Strategies for splitting load across varnish instances? Andavoiding single-point-of-failure?

rodrigo at rodrigo at
Sat Jan 16 01:43:01 CET 2010

we have F5 GTM on our main datacenter and some servers with varnish there, also we have have ha proxy with 3 varnish servers on local sites and use F5 gtm with geoip to server always the content from the local site.

On each local datacenter we have 400mbts so ha proxy works great for us. Also we testes barracuda load balancer that can work.

Enviado desde mi BlackBerry® de Claro Argentina

-----Original Message-----
From: Ken Brownfield <kb+varnish at>
Date: Fri, 15 Jan 2010 16:35:15 
To: pub crawler< at>
Cc: <varnish-misc at>
Subject: Re: Strategies for splitting load across varnish instances?
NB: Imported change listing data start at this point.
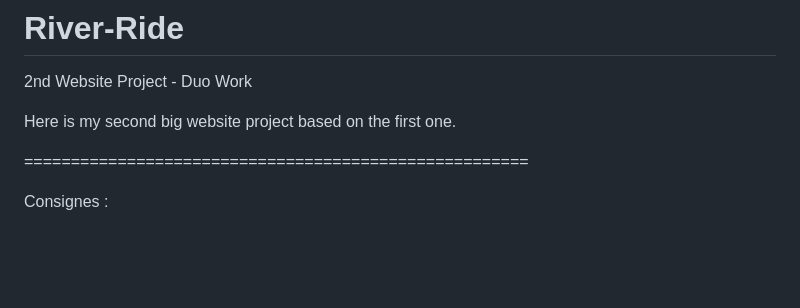
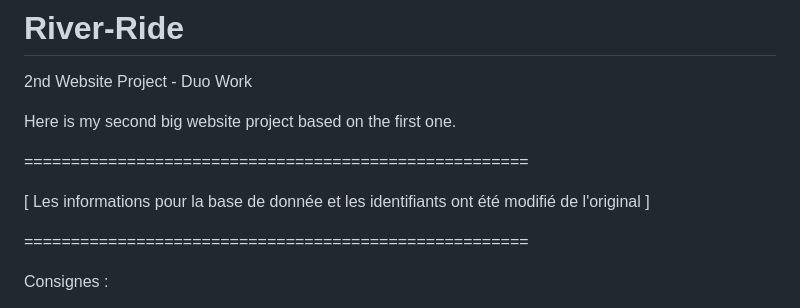
Before and after one commit to PhantomSW/River_Ride, a Markdown page: README.md, the part around the change. Drawn GitHub-style; blank space fills up the shorter version.

```diff
--- a/README.md
+++ b/README.md
@@ -2,6 +2,10 @@
 2nd Website Project - Duo Work
 
 Here is my second big website project based on the first one.
+
+======================================================
+
+[ Les informations pour la base de donnée et les identifiants ont été modifié de l'original ]
 
 ======================================================
 
```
And
	avoiding single-point-of-failure?

On Jan 15, 2010, at 3:39 PM, pub crawler wrote:

> Have we considered adding pooling functionality to Varnish much like
> what they have in memcached?
> Run multiple Varnish(es) and load distributed amongst the identified
> Varnish server pool....  So an element in Varnish gets hashed and the
> hash identifies the server in the pool it's on.  If the server isn't
> there or the element isn't there cold lookup to the backend server
> then we store it where it should be.
> Seems like an obvious feature - unsure of the performance implications though.

At first glance, this is doing something that you can more cheaply and efficiently do at a higher level, with software dedicated to that purpose.  It's interesting, but I'm not sure it's more than just a restatement of the same solution with it's own problems.
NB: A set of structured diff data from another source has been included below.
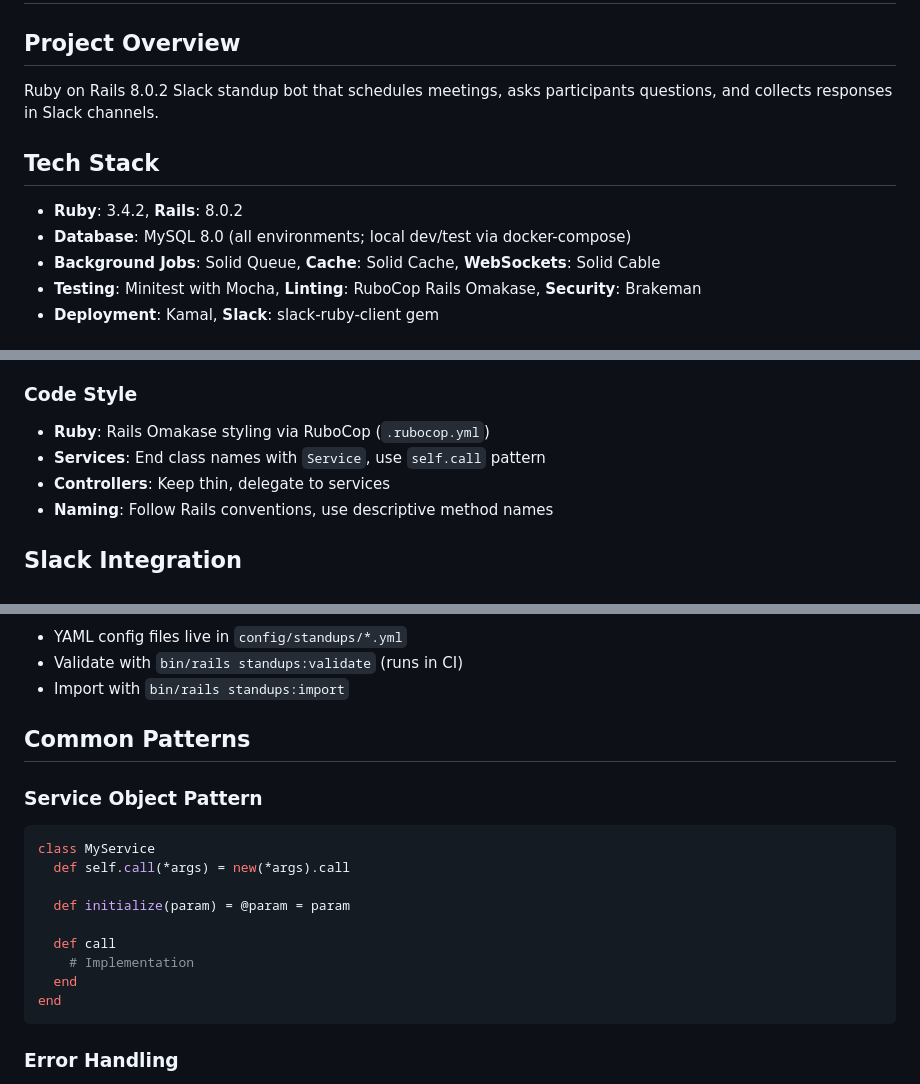
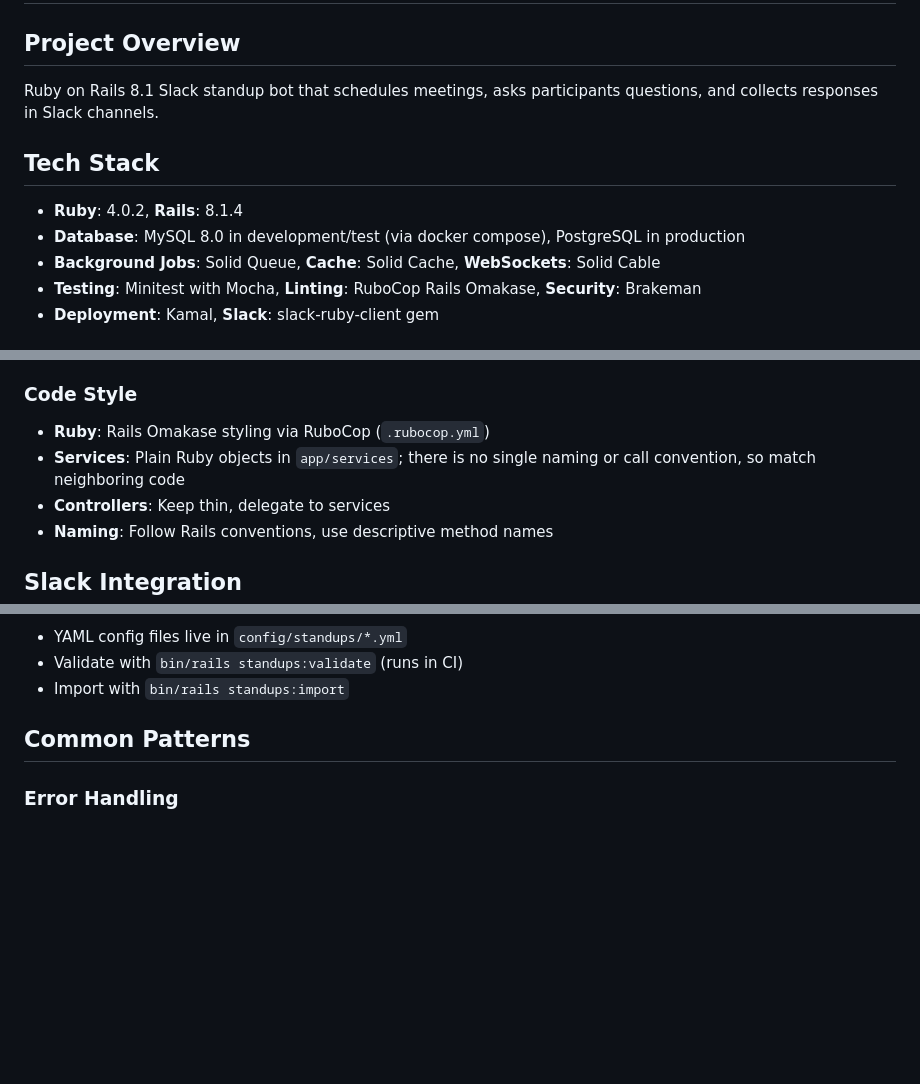
Before and after one commit to mrecachinas/standup-bot, a Markdown page: copilot-instructions.md, 3 parts joined by grey strips. GitHub-like rendering; blank space fills up the shorter version.

Commit message:
Fix stale versions and conventions in copilot-instructions.md
Update Ruby/Rails versions, note that production runs PostgreSQL, and
drop the self.call service convention, which no service follows.

Co-authored-by: Copilot App <223556219+Copilot@users.noreply.github.com>

````diff
--- a/copilot-instructions.md
+++ b/copilot-instructions.md
@@ -1,11 +1,11 @@
 # Copilot Instructions for Standup Bot
 
 ## Project Overview
-Ruby on Rails 8.0.2 Slack standup bot that schedules meetings, asks participants questions, and collects responses in Slack channels.
+Ruby on Rails 8.1 Slack standup bot that schedules meetings, asks participants questions, and collects responses in Slack channels.
 
 ## Tech Stack
-- **Ruby**: 3.4.2, **Rails**: 8.0.2
-- **Database**: MySQL 8.0 (all environments; local dev/test via docker-compose)
+- **Ruby**: 4.0.2, **Rails**: 8.1.4
+- **Database**: MySQL 8.0 in development/test (via docker compose), PostgreSQL in production
 - **Background Jobs**: Solid Queue, **Cache**: Solid Cache, **WebSockets**: Solid Cable
 - **Testing**: Minitest with Mocha, **Linting**: RuboCop Rails Omakase, **Security**: Brakeman
 - **Deployment**: Kamal, **Slack**: slack-ruby-client gem
@@ -57,7 +57,7 @@ bin/rails standups:validate # Validate config/standups/*.yml
 
 ### Code Style
 - **Ruby**: Rails Omakase styling via RuboCop (`.rubocop.yml`)
-- **Services**: End class names with `Service`, use `self.call` pattern
+- **Services**: Plain Ruby objects in `app/services`; there is no single naming or call convention, so match neighboring code
 - **Controllers**: Keep thin, delegate to services
 - **Naming**: Follow Rails conventions, use descriptive method names
 
@@ -100,19 +100,6 @@ bin/rails standups:validate # Validate config/standups/*.yml
 
 ## Common Patterns
 
-### Service Object Pattern
-```ruby
-class MyService
-  def self.call(*args) = new(*args).call
-
-  def initialize(param) = @param = param
-
-  def call
-    # Implementation
-  end
-end
-```
-
 ### Error Handling
 - Use Rails conventions, log appropriately, return proper HTTP status codes
 - Handle Slack API errors gracefully
````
> The recommendation of load balancers in front on Varnish to facilitate
> this feature seems costly when talking about F5 gear.   The open
> source solutions require at least two severs dedicated to this load
> balancing function for sanity sake (which is costly).

F5/NetScaler is quite expensive, but they have significant functionality, too.

The hardware required to run LVS/haproxy (for example) can be very cheap -- Small RAM, 1-2 CPU cores per ethernet interface.  When you're already talking about scaling out to lots of big-RAM/disk Varnish boxes, the cost of a second load balancer is tiny, and the benefit of redundancy is huge.

VMs don't solve the redundancy problem, and add significant overhead to network-intensive loads like high-traffic LVS or iptables configs.

> Finally, Vanish
> already offers load balancing (although limited) to the back end
> servers - so lets do the same within Varnish to make sure Varnish
> scales horizontally and doesn't require these other aids to be deemed
> totally reliable.

Squid has a peering feature; I think if you had ever tried it you would know why it's not a fabulous idea. :)  It scales terribly.  Also, Memcache pooling that I've seen scale involves logic in the app (a higher level).

Varnish as a pool/cluster also doesn't provide redundancy to the client interface.

A distributed Varnish cache (or perhaps a memcache storage option in Varnish?) is really interesting; it might be scalable, but not obviously.  It also doesn't eliminate the need for a higher-level balancer.

All just IMHO!

varnish-misc mailing list
varnish-misc at

More information about the varnish-misc mailing list